→ **EXERCISE BRIEF**: Exclude all pictures, then restate the entries below word for word.

→ **DATA LISTING**:
%%
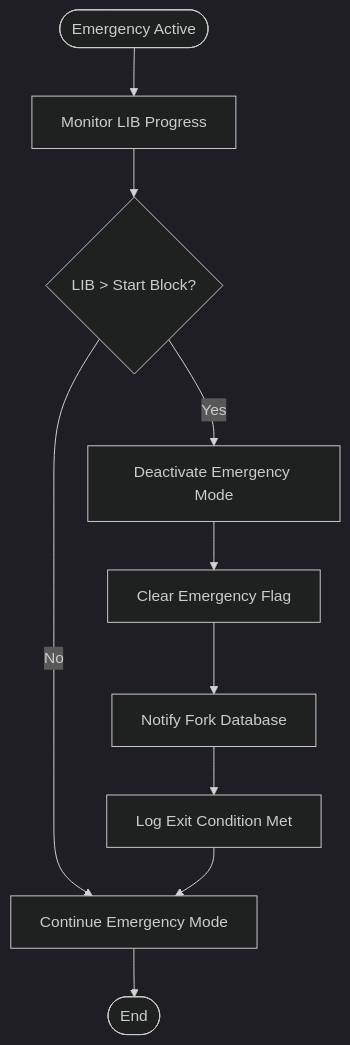
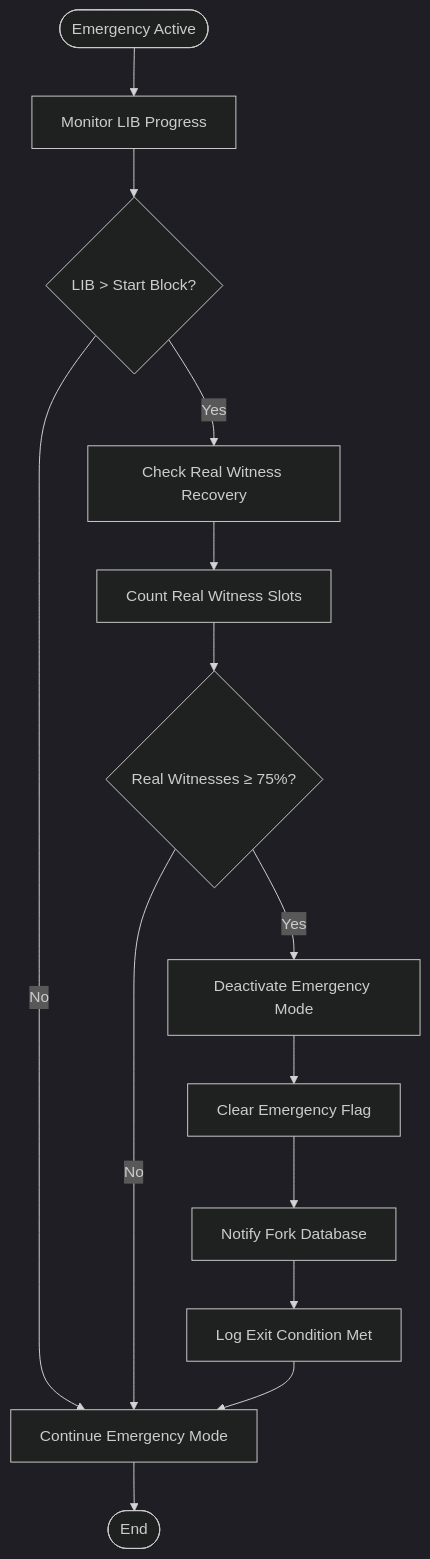
Before and after one commit to VIZ-Blockchain/viz-cpp-node: the sixth of 9 diagrams in .qoder/repowiki/en/content/Core Libraries/Emergency Consensus System.md, drawn with Mermaid (dark theme). The commit also changed other lines of this file and 7 other files, not shown here.

````diff
--- a/.qoder/repowiki/en/content/Core Libraries/Emergency Consensus System.md
+++ b/.qoder/repowiki/en/content/Core Libraries/Emergency Consensus System.md
@@ -339,12 +324,16 @@
 ```mermaid
 flowchart TD
 Start([Emergency Active]) --> MonitorLIB["Monitor LIB Progress"]
 MonitorLIB --> CheckProgress{"LIB > Start Block?"}
 CheckProgress --> |No| Continue["Continue Emergency Mode"]
-CheckProgress --> |Yes| Deactivate["Deactivate Emergency Mode"]
+CheckProgress --> |Yes| CheckRecovery["Check Real Witness Recovery"]
+CheckRecovery --> CountReal["Count Real Witness Slots"]
+CountReal --> CheckThreshold{"Real Witnesses ≥ 75%?"}
+CheckThreshold --> |No| Continue
+CheckThreshold --> |Yes| Deactivate["Deactivate Emergency Mode"]
 Deactivate --> ClearFlag["Clear Emergency Flag"]
 ClearFlag --> NotifyFork["Notify Fork Database"]
 NotifyFork --> LogExit["Log Exit Condition Met"]
 LogExit --> Continue
 Continue --> End([End])
 ```
````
%%
→ **REPLY TO THE TASK**:
Before and after one commit to VIZ-Blockchain/viz-cpp-node: the sixth of 9 diagrams in .qoder/repowiki/en/content/Core Libraries/Emergency Consensus System.md, drawn with Mermaid (dark theme). The commit also changed other lines of this file and 7 other files, not shown here.

````diff
--- a/.qoder/repowiki/en/content/Core Libraries/Emergency Consensus System.md
+++ b/.qoder/repowiki/en/content/Core Libraries/Emergency Consensus System.md
@@ -339,12 +324,16 @@
 ```mermaid
 flowchart TD
 Start([Emergency Active]) --> MonitorLIB["Monitor LIB Progress"]
 MonitorLIB --> CheckProgress{"LIB > Start Block?"}
 CheckProgress --> |No| Continue["Continue Emergency Mode"]
-CheckProgress --> |Yes| Deactivate["Deactivate Emergency Mode"]
+CheckProgress --> |Yes| CheckRecovery["Check Real Witness Recovery"]
+CheckRecovery --> CountReal["Count Real Witness Slots"]
+CountReal --> CheckThreshold{"Real Witnesses ≥ 75%?"}
+CheckThreshold --> |No| Continue
+CheckThreshold --> |Yes| Deactivate["Deactivate Emergency Mode"]
 Deactivate --> ClearFlag["Clear Emergency Flag"]
 ClearFlag --> NotifyFork["Notify Fork Database"]
 NotifyFork --> LogExit["Log Exit Condition Met"]
 LogExit --> Continue
 Continue --> End([End])
 ```
````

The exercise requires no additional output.